• ASSIGNMENT: Say how many lines of these entries include the word "Kibo", and answer with the number alone.

Dataset excerpts:
[Start of section]
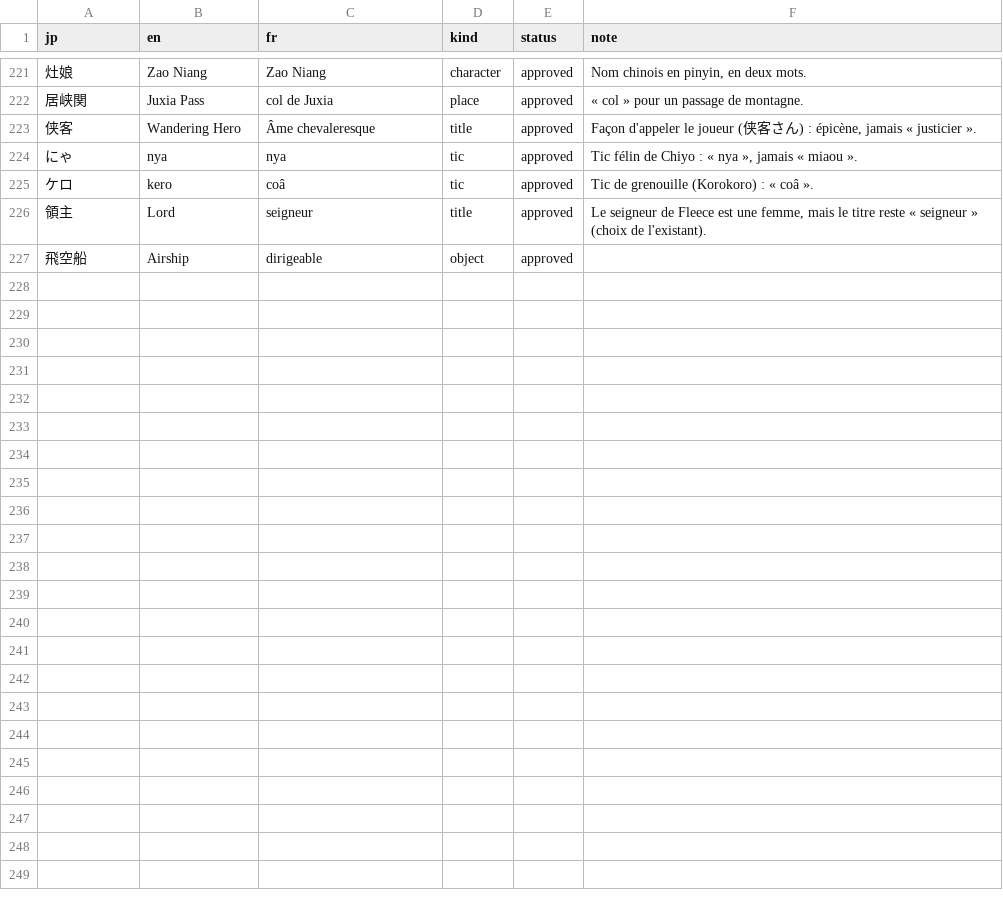
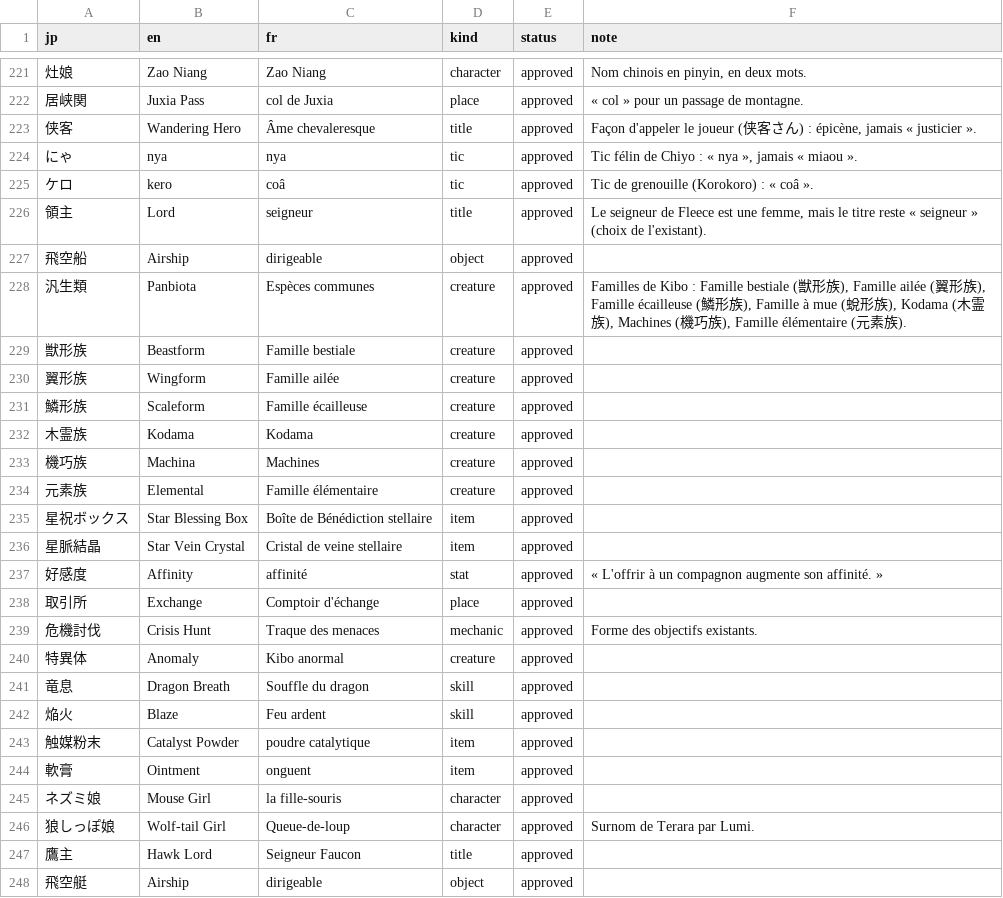
Before and after one commit to pedrokarim/azur-promilia-fr, a TSV file: fr/glossary.tsv, drawn as a sheet; only a part is shown, gaps mark what is left out; the diff names each change by its address in the sheet, - before the commit and + after, or states it on an @@ line.

Commit message:
Descriptions et lot ChatGPT 14 : 23 164 textes, familles de Kibo au glossaire

```diff
--- a/fr/glossary.tsv
+++ b/fr/glossary.tsv
+row 228: 汎生類 | Panbiota | Espèces communes | creature | approved | Familles de Kibo : Famille bestiale (獣形族), Famille ailée (翼形族), Famille écailleuse (鱗形族), Famille à mue (蛻形族), Kodama (木霊族), Machines (機巧族), Famille élémentaire (元素族).
+row 229: 獣形族 | Beastform | Famille bestiale | creature | approved
+row 230: 翼形族 | Wingform | Famille ailée | creature | approved
+row 231: 鱗形族 | Scaleform | Famille écailleuse | creature | approved
+row 232: 木霊族 | Kodama | Kodama | creature | approved
+row 233: 機巧族 | Machina | Machines | creature | approved
+row 234: 元素族 | Elemental | Famille élémentaire | creature | approved
+row 235: 星祝ボックス | Star Blessing Box | Boîte de Bénédiction stellaire | item | approved
+row 236: 星脈結晶 | Star Vein Crystal | Cristal de veine stellaire | item | approved
+row 237: 好感度 | Affinity | affinité | stat | approved | « L'offrir à un compagnon augmente son affinité. »
+row 238: 取引所 | Exchange | Comptoir d'échange | place | approved
+row 239: 危機討伐 | Crisis Hunt | Traque des menaces | mechanic | approved | Forme des objectifs existants.
+row 240: 特異体 | Anomaly | Kibo anormal | creature | approved
+row 241: 竜息 | Dragon Breath | Souffle du dragon | skill | approved
+row 242: 焔火 | Blaze | Feu ardent | skill | approved
+row 243: 触媒粉末 | Catalyst Powder | poudre catalytique | item | approved
+row 244: 軟膏 | Ointment | onguent | item | approved
+row 245: ネズミ娘 | Mouse Girl | la fille-souris | character | approved
+row 246: 狼しっぽ娘 | Wolf-tail Girl | Queue-de-loup | character | approved | Surnom de Terara par Lumi.
+row 247: 鷹主 | Hawk Lord | Seigneur Faucon | title | approved
+row 248: 飛空艇 | Airship | dirigeable | object | approved
```
Also changed, not shown: 1 other file.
[End of section]
• WRITTEN RESPONSE: 3